PROVO — The Utah County businesses at the center of two COVID-19 hot spots that broke out in April have been identified as Built Bar, a food manufacturer based in American Fork, and Wasatch Truss, a construction company in Spanish Fork, according to county documents released Wednesday.
Built Bar is being sued by an employee, who alleges the company ignored her plea for safety measures.
The naming of the companies comes after a 4th District Court judge Monday ordered the information be released, siding with KSL-TV in a court battle over whether the county was obligated to release the names of two businesses tied to outbreaks of the novel coronavirus. A coalition of other Utah new organizations, including the Deseret News, joined KSL-TV in the legal fight, arguing the public had the right to know about how and where COVID-19 has spread.
While Utah County officials refused to release the records to the public, emails obtained through an open records request show a Utah County health staffer thought the information was important enough to circulate to other hea

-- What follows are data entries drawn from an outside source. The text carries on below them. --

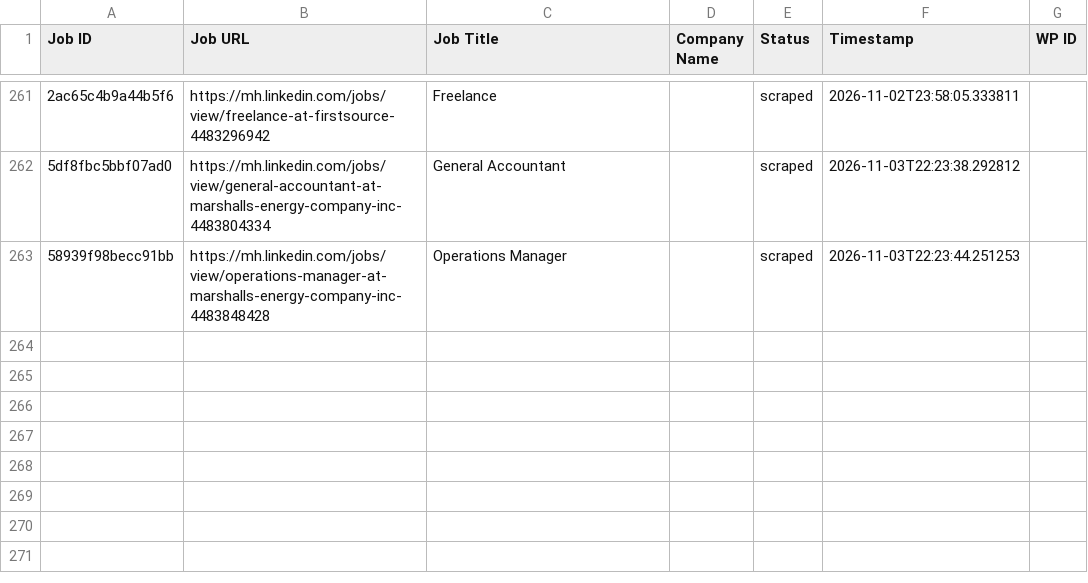
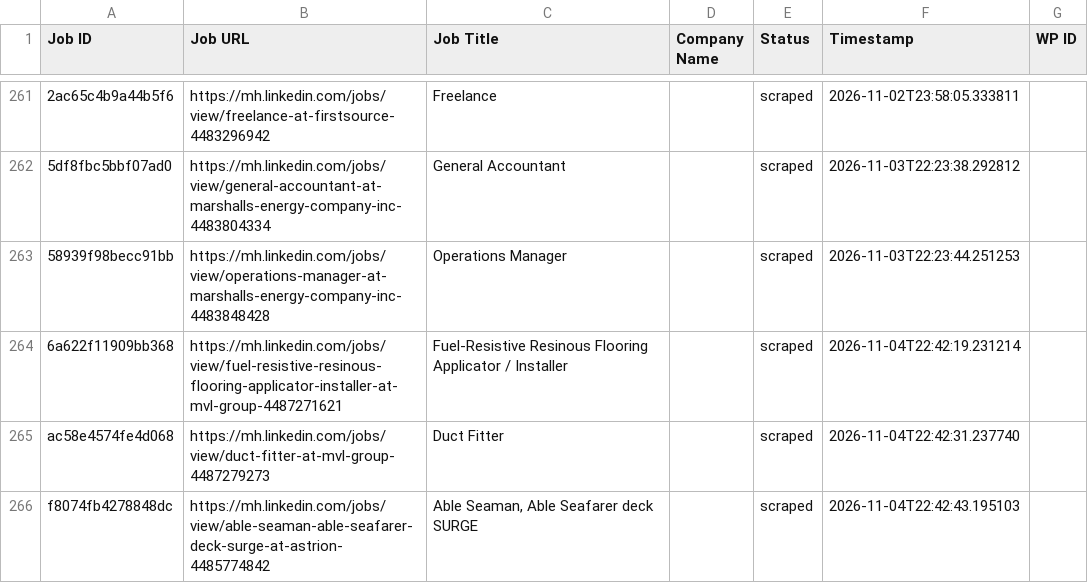
Before and after one commit to mimusdesign/mh, a CSV file: processed_jobs.csv, drawn as a sheet; only a part is shown, gaps mark what is left out; the diff names each change by its address in the sheet, - before the commit and + after, or states it on an @@ line.

```diff
--- a/processed_jobs.csv
+++ b/processed_jobs.csv
+row 264: 6a622f11909bb368 | https://mh.linkedin.com/jobs/view/fuel-resistive-resinous-flooring-applicator-installer-at-mvl-group-4487271621 | Fuel-Resistive Resinous Flooring Applicator / Installer |  | scraped | 2026-11-04T22:42:19.231214
+row 265: ac58e4574fe4d068 | https://mh.linkedin.com/jobs/view/duct-fitter-at-mvl-group-4487279273 | Duct Fitter |  | scraped | 2026-11-04T22:42:31.237740
+row 266: f8074fb4278848dc | https://mh.linkedin.com/jobs/view/able-seaman-able-seafarer-deck-surge-at-astrion-4485774842 | Able Seaman, Able Seafarer deck SURGE |  | scraped | 2026-11-04T22:42:43.195103
```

The records release also comes after County Attorney David Leavitt, in a May news conference told reporters that Utah County Health Department officials who interviewed those businesses’ employees while conducting contact tracing were wrong when they reported to the Utah County Commission those businesses forced employees to work even after they tested positive for COVID-19.
Leavitt said his office, in a review of the health investigation, determined “those assertions weren’t true,” but he did not offer specific information about how the breakdown occurred and acknowledged lack of clarity raised more questions than answers. It also wasn’t clear how county officials determined those claims weren’t true.
However, Leavitt did not dispute the health department’s findings that 68 people were infected in hot spots around those two particular businesses. When asked whether those businesses violated any COVID-19 guidelines at all, he also did not have answers.
Fourth District Judge Christine Johnson on Monday rejected Utah County’s arguments that releasing the names of the businesses would also result in a “de facto identification” of their employees who participated in contact tracing investigations and those who may have contracted COVID-19, which would be private, personal health information.
The judge sided with the media’s arguments that the public interest outweighs the county’s aim to keep the names of the businesses protected because of a risk of possible “backlash” against the businesses — a scenario the judge called a “hypothetical.”
While the county’s attorney argued the bulk of records KSL-TV sought were made up of contact tracing documents — and types of medical information that could come from a doctor’s office — KSL-TV’s attorneys argued the news outlets didn’t want personal information, but rather any documents such as perhaps email exchanges between county officials related to those two businesses.
“Utah County’s only interest in this matter has been to follow the law,” County Commission Chairman Tanner Ainge said in a statement. “We had real concerns that releasing information connected with an epidemiological investigation would violate the strict confidentiality requirement attached to such information.”
County officials are “more than happy to comply” with the judge’s ruling, Ainge said, “which makes it clear we can and should disclose.”
“As the records are released from the health department and/or county attorney’s office, the county commissioners will be seeing this information for the first time along with the media,” Ainge said. “That’s how serious our health department has taken their responsibility for strict confidentiality.”
This story will be updated throughout the day.